■ **EXERCISE INPUTS**

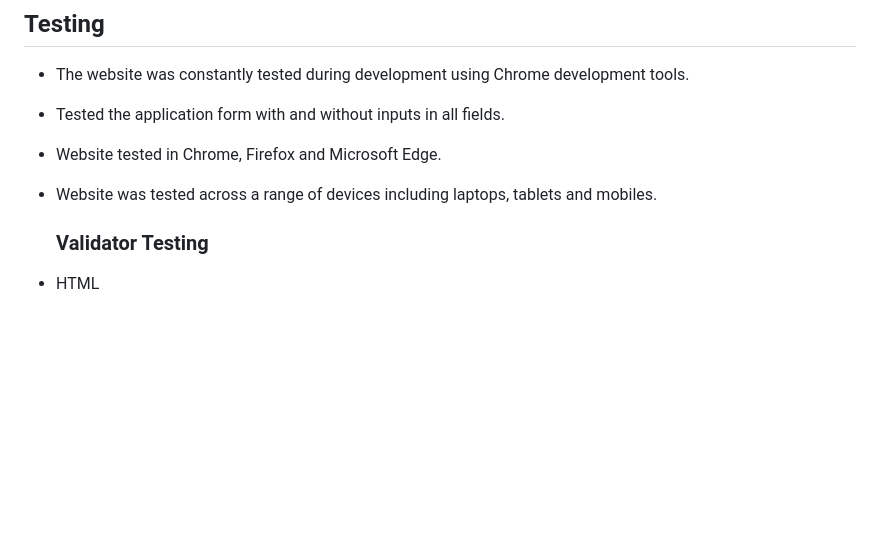
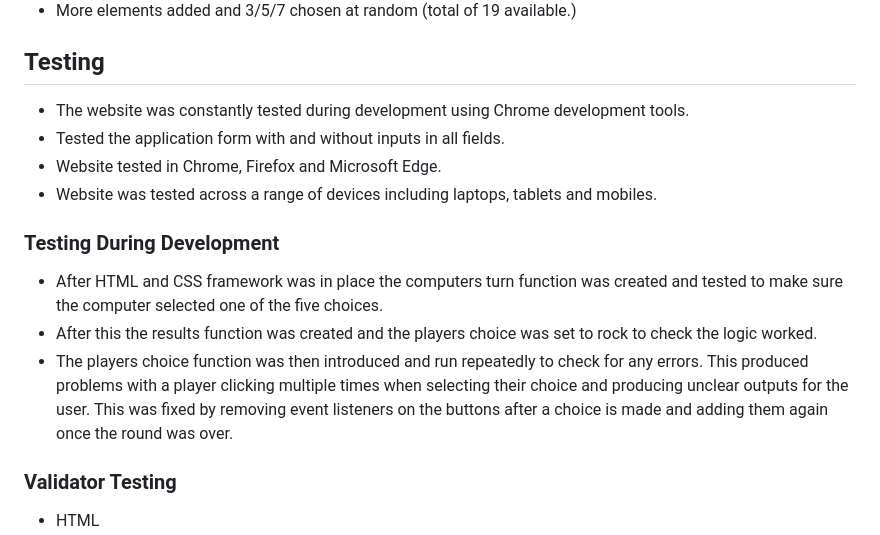
Before and after one commit to Marc-Hanson/portfolio-two, a Markdown page: README.md, the part around the change. Rendered like a GitHub page; blank space fills up the shorter version.

Commit message:
Testing section added in Readme.

```diff
--- a/README.md
+++ b/README.md
@@ -114,7 +114,12 @@ A winner is declared after the score reaches 5.
 - Website tested in Chrome, Firefox and Microsoft Edge.
 - Website was tested across a range of devices including laptops, tablets and mobiles.
 
-  ### Validator Testing
+ ### Testing During Development
+ - After HTML and CSS framework was in place the computers turn function was created and tested to make sure the computer selected one of the five choices.
+ - After this the results function was created and the players choice was set to rock to check the logic worked.
+ - The players choice function was then introduced and run repeatedly to check for any errors. This produced problems with a player clicking multiple times when selecting their choice and producing unclear outputs for the user. This was fixed by removing event listeners on the buttons after a choice is made and adding them again once the round was over.
+
+ ### Validator Testing
 
 - HTML
   - HTML pages passed validation on W3C. <br>
```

■ **WORK TO COMPLETE**
Only the lines from the one containing "Testing section added in Readme." through the final line of the data belong in the answer, repeated exactly.

■ **FINAL ANSWER**
Testing section added in Readme.

```diff
--- a/README.md
+++ b/README.md
@@ -114,7 +114,12 @@ A winner is declared after the score reaches 5.
 - Website tested in Chrome, Firefox and Microsoft Edge.
 - Website was tested across a range of devices including laptops, tablets and mobiles.
 
-  ### Validator Testing
+ ### Testing During Development
+ - After HTML and CSS framework was in place the computers turn function was created and tested to make sure the computer selected one of the five choices.
+ - After this the results function was created and the players choice was set to rock to check the logic worked.
+ - The players choice function was then introduced and run repeatedly to check for any errors. This produced problems with a player clicking multiple times when selecting their choice and producing unclear outputs for the user. This was fixed by removing event listeners on the buttons after a choice is made and adding them again once the round was over.
+
+ ### Validator Testing
 
 - HTML
   - HTML pages passed validation on W3C. <br>
```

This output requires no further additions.